Forst's Right to Justification is a tour de force that exhibits both a compelling, unified vision and a wide range of concrete insights. It ought to be read by all those with an interest in moral or political philosophy or in global justice.
Henry S. Richardson
In his ambitious masterpiece, Toleration in Conflict, Rainer Forst laid the groundwork for an innovative concept, the right to justification. Here he has developed this prolific idea in a systematic manner, establishing a compelling and original political theory. Forst, a brilliant scholar, deserves his reputation as one of the leading political philosophers of his generation.

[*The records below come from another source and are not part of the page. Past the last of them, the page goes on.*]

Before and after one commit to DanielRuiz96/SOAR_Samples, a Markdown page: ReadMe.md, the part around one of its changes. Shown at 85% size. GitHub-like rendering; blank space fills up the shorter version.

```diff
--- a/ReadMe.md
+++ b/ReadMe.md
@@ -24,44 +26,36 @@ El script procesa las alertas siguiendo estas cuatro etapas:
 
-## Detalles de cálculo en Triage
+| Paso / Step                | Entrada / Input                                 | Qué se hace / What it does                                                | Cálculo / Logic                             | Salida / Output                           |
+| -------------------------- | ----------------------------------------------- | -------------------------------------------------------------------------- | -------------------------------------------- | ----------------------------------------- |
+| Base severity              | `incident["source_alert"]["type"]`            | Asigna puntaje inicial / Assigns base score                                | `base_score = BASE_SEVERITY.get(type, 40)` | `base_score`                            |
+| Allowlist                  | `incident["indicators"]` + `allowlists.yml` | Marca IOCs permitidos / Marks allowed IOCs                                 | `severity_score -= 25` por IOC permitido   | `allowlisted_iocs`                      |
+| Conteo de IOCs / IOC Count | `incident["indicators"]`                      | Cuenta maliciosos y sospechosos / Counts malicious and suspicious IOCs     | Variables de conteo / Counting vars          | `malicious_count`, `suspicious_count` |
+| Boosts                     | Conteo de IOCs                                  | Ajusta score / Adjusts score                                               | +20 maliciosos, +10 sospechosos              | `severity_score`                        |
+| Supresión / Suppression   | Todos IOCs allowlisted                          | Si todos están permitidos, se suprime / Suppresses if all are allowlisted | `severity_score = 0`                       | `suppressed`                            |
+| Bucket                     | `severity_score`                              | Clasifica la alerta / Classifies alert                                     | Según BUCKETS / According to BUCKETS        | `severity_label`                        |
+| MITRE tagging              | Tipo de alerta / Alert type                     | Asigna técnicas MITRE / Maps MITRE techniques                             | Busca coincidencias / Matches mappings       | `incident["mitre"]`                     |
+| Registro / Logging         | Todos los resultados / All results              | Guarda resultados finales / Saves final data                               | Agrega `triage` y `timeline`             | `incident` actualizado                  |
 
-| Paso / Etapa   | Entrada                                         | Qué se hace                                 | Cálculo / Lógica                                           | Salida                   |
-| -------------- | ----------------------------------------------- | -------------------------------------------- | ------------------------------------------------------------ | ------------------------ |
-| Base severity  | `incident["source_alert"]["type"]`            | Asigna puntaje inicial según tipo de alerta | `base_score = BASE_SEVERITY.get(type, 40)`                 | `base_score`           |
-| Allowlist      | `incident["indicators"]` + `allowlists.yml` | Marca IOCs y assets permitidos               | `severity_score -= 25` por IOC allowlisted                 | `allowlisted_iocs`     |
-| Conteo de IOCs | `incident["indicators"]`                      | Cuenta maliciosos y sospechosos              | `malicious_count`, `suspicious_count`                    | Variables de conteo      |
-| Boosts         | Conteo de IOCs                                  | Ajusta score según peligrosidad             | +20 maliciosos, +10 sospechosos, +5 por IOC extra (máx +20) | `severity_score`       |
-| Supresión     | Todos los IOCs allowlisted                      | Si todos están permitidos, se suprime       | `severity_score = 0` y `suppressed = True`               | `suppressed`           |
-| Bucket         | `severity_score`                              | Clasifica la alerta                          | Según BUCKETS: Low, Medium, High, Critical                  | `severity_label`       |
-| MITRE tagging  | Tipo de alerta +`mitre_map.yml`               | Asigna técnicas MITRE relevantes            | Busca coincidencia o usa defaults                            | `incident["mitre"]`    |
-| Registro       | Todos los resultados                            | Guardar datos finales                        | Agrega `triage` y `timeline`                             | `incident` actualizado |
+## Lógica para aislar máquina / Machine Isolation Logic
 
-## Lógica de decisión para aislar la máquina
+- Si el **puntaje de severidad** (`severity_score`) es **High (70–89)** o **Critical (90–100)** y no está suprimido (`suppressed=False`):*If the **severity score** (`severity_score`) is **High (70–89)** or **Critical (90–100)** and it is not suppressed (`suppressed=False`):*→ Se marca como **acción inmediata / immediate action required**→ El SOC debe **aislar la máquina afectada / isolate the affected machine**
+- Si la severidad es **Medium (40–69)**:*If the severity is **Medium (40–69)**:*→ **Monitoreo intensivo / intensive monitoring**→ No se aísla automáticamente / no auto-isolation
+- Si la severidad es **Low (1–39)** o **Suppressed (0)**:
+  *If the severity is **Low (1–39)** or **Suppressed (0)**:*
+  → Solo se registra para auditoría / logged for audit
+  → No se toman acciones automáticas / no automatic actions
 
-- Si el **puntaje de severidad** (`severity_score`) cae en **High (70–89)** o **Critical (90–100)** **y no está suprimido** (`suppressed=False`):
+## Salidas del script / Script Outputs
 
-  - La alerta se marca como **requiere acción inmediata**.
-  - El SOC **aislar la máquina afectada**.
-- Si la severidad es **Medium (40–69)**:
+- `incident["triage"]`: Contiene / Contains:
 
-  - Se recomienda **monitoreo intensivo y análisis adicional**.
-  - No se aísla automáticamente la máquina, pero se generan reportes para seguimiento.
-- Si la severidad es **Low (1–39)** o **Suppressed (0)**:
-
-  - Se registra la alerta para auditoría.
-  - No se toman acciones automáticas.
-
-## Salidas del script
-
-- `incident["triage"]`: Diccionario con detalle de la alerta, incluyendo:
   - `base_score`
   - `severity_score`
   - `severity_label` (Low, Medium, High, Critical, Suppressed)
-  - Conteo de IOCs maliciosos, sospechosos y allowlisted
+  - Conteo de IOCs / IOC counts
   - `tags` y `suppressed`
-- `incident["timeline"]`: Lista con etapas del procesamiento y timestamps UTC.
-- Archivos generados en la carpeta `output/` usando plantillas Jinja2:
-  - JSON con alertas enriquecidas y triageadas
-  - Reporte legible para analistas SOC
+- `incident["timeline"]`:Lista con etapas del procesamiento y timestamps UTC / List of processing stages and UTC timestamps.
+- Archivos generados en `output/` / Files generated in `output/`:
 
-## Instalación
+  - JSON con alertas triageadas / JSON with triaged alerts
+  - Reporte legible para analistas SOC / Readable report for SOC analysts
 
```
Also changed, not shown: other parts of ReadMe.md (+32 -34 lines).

A brilliant work that cements Forst's place in the top rank of moral and political philosophers.
William J. Talbott
With penetrating insight and enviable clarity, Forst describes and critiques prominent approaches to designing theories of justice - both national and transnational - and, in turn, constructs a unique and persuasive theory of his own.
Shaun P. Young
[ The Right to Justification] offer[s] sophisticated contributions to our understanding of the theory and practice of democratic politics.
Mark E. Button
Moving well beyond the earlier generation of discursive theories, [Forst] opens up new modalities of politics and provide[s] us with new ways of thinking about them.
PrefaceTranslator's NoteIntroduction: The Foundation of JusticePart 1: Foundations: Practical Reason, Morality, and Justice1. Practical Reason and Justifying Reasons: On the Foundation of Morality2. Moral Autonomy and the Autonomy of Morality: Toward a Theory of Normativity After Kant3. Ethics and Morality4. The Justification of Justice: Rawls's Political Liberalism and Habermas's Discourse Theory in DialoguePart 2: Political and Social Justice5. Political Liberty: Integrating Five Conceptions of Autonomy6. A Critical Theory of Multicultural Toleration7. The Rule of Reasons: Three Models of Deliberative Democracy8. Social Justice, Justification, and PowerPart 3: Human Rights and Transnational Justice9. The Basic Right to Justification: Toward a Constructivist Conception of Human Rights10. Constructions of Transnational Justice: Comparing John Rawls's The Law of Peoples and Otfried Höffe's Democracy in an Age of Globalisation11. Justice, Morality, and Power in the Global Context12. Toward a Critical Theory of Transnational JusticeNotesBibliography